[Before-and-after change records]
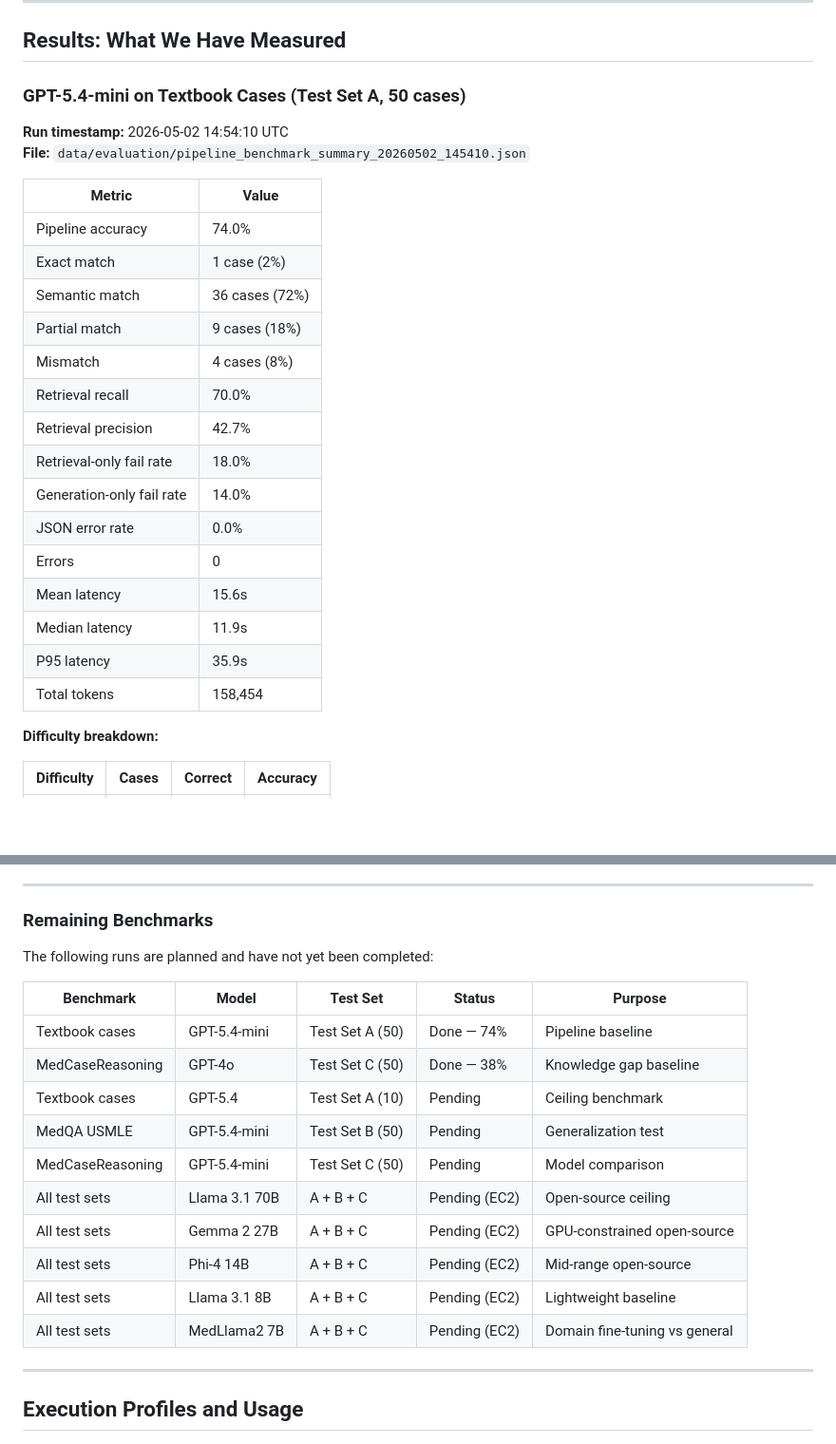
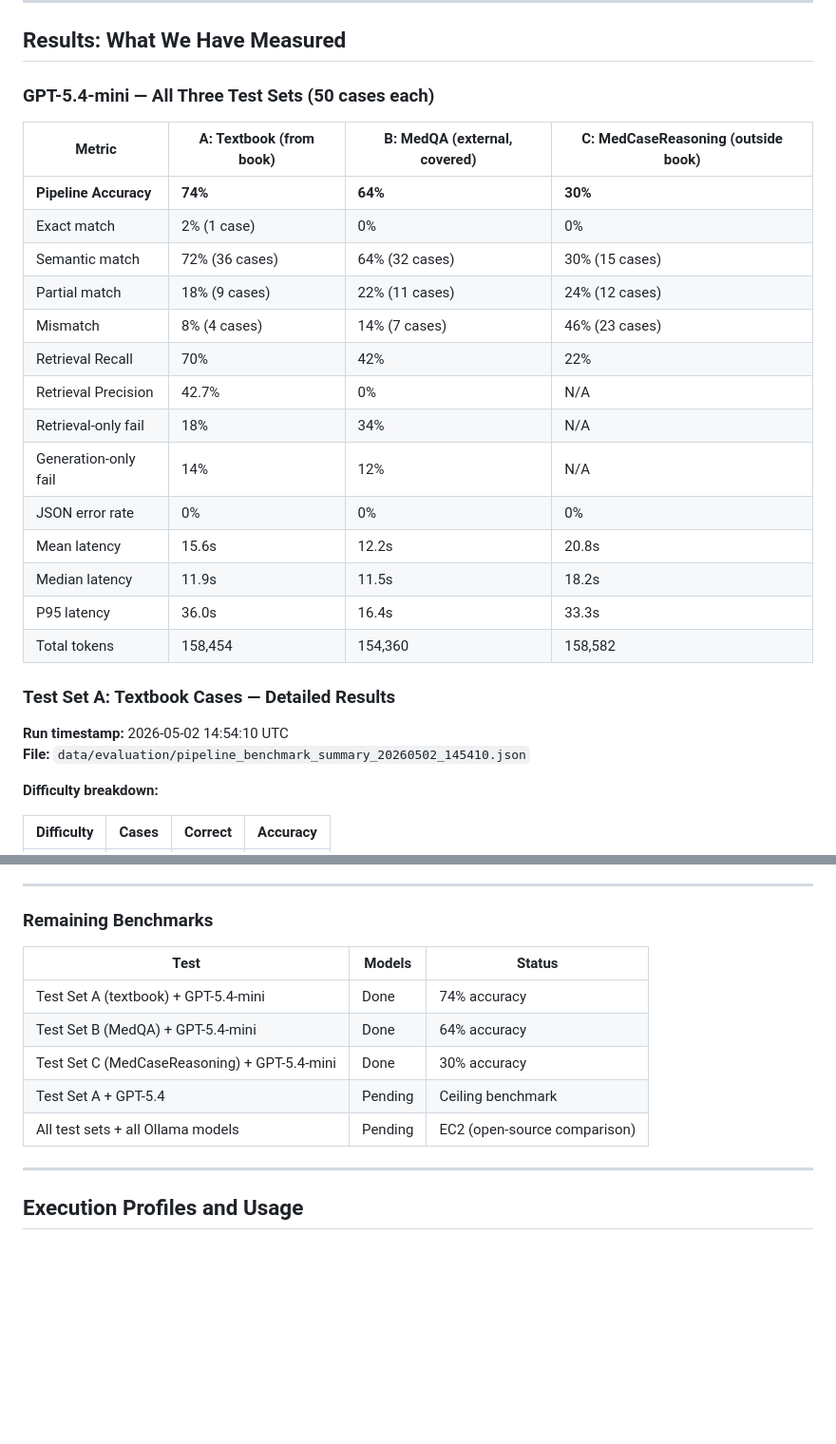
Before and after one commit to KarimHabbal1/Medora, a Markdown page: docs/phase_8_benchmarking.md, 2 parts joined by grey strips. Shown at 95% size. Rendered like a GitHub page; blank space fills up the shorter version.

```diff
--- a/docs/phase_8_benchmarking.md
+++ b/docs/phase_8_benchmarking.md
@@ -316,28 +316,29 @@ The judge model (GPT-5.4-mini) is deliberately lightweight and inexpensive — i
 
 ## Results: What We Have Measured
 
-### GPT-5.4-mini on Textbook Cases (Test Set A, 50 cases)
+### GPT-5.4-mini — All Three Test Sets (50 cases each)
+
+| Metric | A: Textbook (from book) | B: MedQA (external, covered) | C: MedCaseReasoning (outside book) |
+|---|---|---|---|
+| **Pipeline Accuracy** | **74%** | **64%** | **30%** |
+| Exact match | 2% (1 case) | 0% | 0% |
+| Semantic match | 72% (36 cases) | 64% (32 cases) | 30% (15 cases) |
+| Partial match | 18% (9 cases) | 22% (11 cases) | 24% (12 cases) |
+| Mismatch | 8% (4 cases) | 14% (7 cases) | 46% (23 cases) |
+| Retrieval Recall | 70% | 42% | 22% |
+| Retrieval Precision | 42.7% | 0% | N/A |
+| Retrieval-only fail | 18% | 34% | N/A |
+| Generation-only fail | 14% | 12% | N/A |
+| JSON error rate | 0% | 0% | 0% |
+| Mean latency | 15.6s | 12.2s | 20.8s |
+| Median latency | 11.9s | 11.5s | 18.2s |
+| P95 latency | 36.0s | 16.4s | 33.3s |
+| Total tokens | 158,454 | 154,360 | 158,582 |
+
+### Test Set A: Textbook Cases — Detailed Results
 
 **Run timestamp:** 2026-05-02 14:54:10 UTC
 **File:** `data/evaluation/pipeline_benchmark_summary_20260502_145410.json`
-
-| Metric | Value |
-|---|---|
-| Pipeline accuracy | 74.0% |
-| Exact match | 1 case (2%) |
-| Semantic match | 36 cases (72%) |
-| Partial match | 9 cases (18%) |
-| Mismatch | 4 cases (8%) |
-| Retrieval recall | 70.0% |
-| Retrieval precision | 42.7% |
-| Retrieval-only fail rate | 18.0% |
-| Generation-only fail rate | 14.0% |
-| JSON error rate | 0.0% |
-| Errors | 0 |
-| Mean latency | 15.6s |
-| Median latency | 11.9s |
-| P95 latency | 35.9s |
-| Total tokens | 158,454 |
 
 **Difficulty breakdown:**
 
@@ -419,20 +459,13 @@ This finding also sharpens the Phase 6 argument. The 38% accuracy ceiling when t
 
 ### Remaining Benchmarks
 
-The following runs are planned and have not yet been completed:
-
-| Benchmark | Model | Test Set | Status | Purpose |
-|---|---|---|---|---|
-| Textbook cases | GPT-5.4-mini | Test Set A (50) | Done — 74% | Pipeline baseline |
-| MedCaseReasoning | GPT-4o | Test Set C (50) | Done — 38% | Knowledge gap baseline |
-| Textbook cases | GPT-5.4 | Test Set A (10) | Pending | Ceiling benchmark |
-| MedQA USMLE | GPT-5.4-mini | Test Set B (50) | Pending | Generalization test |
-| MedCaseReasoning | GPT-5.4-mini | Test Set C (50) | Pending | Model comparison |
-| All test sets | Llama 3.1 70B | A + B + C | Pending (EC2) | Open-source ceiling |
-| All test sets | Gemma 2 27B | A + B + C | Pending (EC2) | GPU-constrained open-source |
-| All test sets | Phi-4 14B | A + B + C | Pending (EC2) | Mid-range open-source |
-| All test sets | Llama 3.1 8B | A + B + C | Pending (EC2) | Lightweight baseline |
-| All test sets | MedLlama2 7B | A + B + C | Pending (EC2) | Domain fine-tuning vs general |
+| Test | Models | Status |
+|---|---|---|
+| Test Set A (textbook) + GPT-5.4-mini | Done | 74% accuracy |
+| Test Set B (MedQA) + GPT-5.4-mini | Done | 64% accuracy |
+| Test Set C (MedCaseReasoning) + GPT-5.4-mini | Done | 30% accuracy |
+| Test Set A + GPT-5.4 | Pending | Ceiling benchmark |
+| All test sets + all Ollama models | Pending | EC2 (open-source comparison) |
 
 ---
 
```
Also changed, not shown: other parts of docs/phase_8_benchmarking.md (+59 -20 lines).
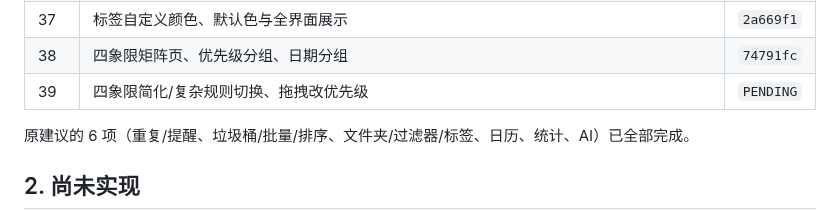
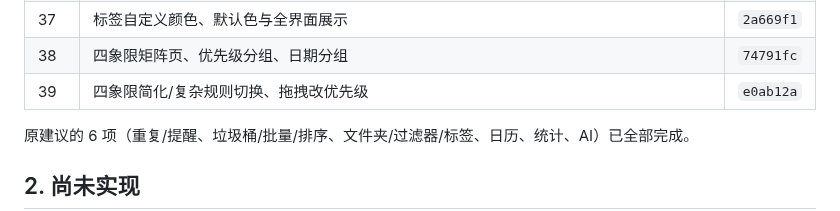
Before and after one commit to AnsGoo/caldav-free, a Markdown page: docs/ROADMAP.md, the part around the change. Rendered like a GitHub page.

Commit message:
docs: record matrix rule modes

```diff
--- a/docs/ROADMAP.md
+++ b/docs/ROADMAP.md
@@ -42,7 +42,7 @@
 | 36 | 修复共享角色修改入口与接收方角色刷新 | `55bf131` |
 | 37 | 标签自定义颜色、默认色与全界面展示 | `2a669f1` |
 | 38 | 四象限矩阵页、优先级分组、日期分组 | `74791fc` |
-| 39 | 四象限简化/复杂规则切换、拖拽改优先级 | `PENDING` |
+| 39 | 四象限简化/复杂规则切换、拖拽改优先级 | `e0ab12a` |
 
 原建议的 6 项（重复/提醒、垃圾桶/批量/排序、文件夹/过滤器/标签、日历、统计、AI）已全部完成。
 
```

_YOUR OBJECTIVE_.
Write the records above out again exactly, with no pictures in your copy.

_SOLUTION_.
Before and after one commit to KarimHabbal1/Medora, a Markdown page: docs/phase_8_benchmarking.md, 2 parts joined by grey strips. Shown at 95% size. Rendered like a GitHub page; blank space fills up the shorter version.

```diff
--- a/docs/phase_8_benchmarking.md
+++ b/docs/phase_8_benchmarking.md
@@ -316,28 +316,29 @@ The judge model (GPT-5.4-mini) is deliberately lightweight and inexpensive — i
 
 ## Results: What We Have Measured
 
-### GPT-5.4-mini on Textbook Cases (Test Set A, 50 cases)
+### GPT-5.4-mini — All Three Test Sets (50 cases each)
+
+| Metric | A: Textbook (from book) | B: MedQA (external, covered) | C: MedCaseReasoning (outside book) |
+|---|---|---|---|
+| **Pipeline Accuracy** | **74%** | **64%** | **30%** |
+| Exact match | 2% (1 case) | 0% | 0% |
+| Semantic match | 72% (36 cases) | 64% (32 cases) | 30% (15 cases) |
+| Partial match | 18% (9 cases) | 22% (11 cases) | 24% (12 cases) |
+| Mismatch | 8% (4 cases) | 14% (7 cases) | 46% (23 cases) |
+| Retrieval Recall | 70% | 42% | 22% |
+| Retrieval Precision | 42.7% | 0% | N/A |
+| Retrieval-only fail | 18% | 34% | N/A |
+| Generation-only fail | 14% | 12% | N/A |
+| JSON error rate | 0% | 0% | 0% |
+| Mean latency | 15.6s | 12.2s | 20.8s |
+| Median latency | 11.9s | 11.5s | 18.2s |
+| P95 latency | 36.0s | 16.4s | 33.3s |
+| Total tokens | 158,454 | 154,360 | 158,582 |
+
+### Test Set A: Textbook Cases — Detailed Results
 
 **Run timestamp:** 2026-05-02 14:54:10 UTC
 **File:** `data/evaluation/pipeline_benchmark_summary_20260502_145410.json`
-
-| Metric | Value |
-|---|---|
-| Pipeline accuracy | 74.0% |
-| Exact match | 1 case (2%) |
-| Semantic match | 36 cases (72%) |
-| Partial match | 9 cases (18%) |
-| Mismatch | 4 cases (8%) |
-| Retrieval recall | 70.0% |
-| Retrieval precision | 42.7% |
-| Retrieval-only fail rate | 18.0% |
-| Generation-only fail rate | 14.0% |
-| JSON error rate | 0.0% |
-| Errors | 0 |
-| Mean latency | 15.6s |
-| Median latency | 11.9s |
-| P95 latency | 35.9s |
-| Total tokens | 158,454 |
 
 **Difficulty breakdown:**
 
@@ -419,20 +459,13 @@ This finding also sharpens the Phase 6 argument. The 38% accuracy ceiling when t
 
 ### Remaining Benchmarks
 
-The following runs are planned and have not yet been completed:
-
-| Benchmark | Model | Test Set | Status | Purpose |
-|---|---|---|---|---|
-| Textbook cases | GPT-5.4-mini | Test Set A (50) | Done — 74% | Pipeline baseline |
-| MedCaseReasoning | GPT-4o | Test Set C (50) | Done — 38% | Knowledge gap baseline |
-| Textbook cases | GPT-5.4 | Test Set A (10) | Pending | Ceiling benchmark |
-| MedQA USMLE | GPT-5.4-mini | Test Set B (50) | Pending | Generalization test |
-| MedCaseReasoning | GPT-5.4-mini | Test Set C (50) | Pending | Model comparison |
-| All test sets | Llama 3.1 70B | A + B + C | Pending (EC2) | Open-source ceiling |
-| All test sets | Gemma 2 27B | A + B + C | Pending (EC2) | GPU-constrained open-source |
-| All test sets | Phi-4 14B | A + B + C | Pending (EC2) | Mid-range open-source |
-| All test sets | Llama 3.1 8B | A + B + C | Pending (EC2) | Lightweight baseline |
-| All test sets | MedLlama2 7B | A + B + C | Pending (EC2) | Domain fine-tuning vs general |
+| Test | Models | Status |
+|---|---|---|
+| Test Set A (textbook) + GPT-5.4-mini | Done | 74% accuracy |
+| Test Set B (MedQA) + GPT-5.4-mini | Done | 64% accuracy |
+| Test Set C (MedCaseReasoning) + GPT-5.4-mini | Done | 30% accuracy |
+| Test Set A + GPT-5.4 | Pending | Ceiling benchmark |
+| All test sets + all Ollama models | Pending | EC2 (open-source comparison) |
 
 ---
 
```
Also changed, not shown: other parts of docs/phase_8_benchmarking.md (+59 -20 lines).
Before and after one commit to AnsGoo/caldav-free, a Markdown page: docs/ROADMAP.md, the part around the change. Rendered like a GitHub page.

Commit message:
docs: record matrix rule modes

```diff
--- a/docs/ROADMAP.md
+++ b/docs/ROADMAP.md
@@ -42,7 +42,7 @@
 | 36 | 修复共享角色修改入口与接收方角色刷新 | `55bf131` |
 | 37 | 标签自定义颜色、默认色与全界面展示 | `2a669f1` |
 | 38 | 四象限矩阵页、优先级分组、日期分组 | `74791fc` |
-| 39 | 四象限简化/复杂规则切换、拖拽改优先级 | `PENDING` |
+| 39 | 四象限简化/复杂规则切换、拖拽改优先级 | `e0ab12a` |
 
 原建议的 6 项（重复/提醒、垃圾桶/批量/排序、文件夹/过滤器/标签、日历、统计、AI）已全部完成。
 
```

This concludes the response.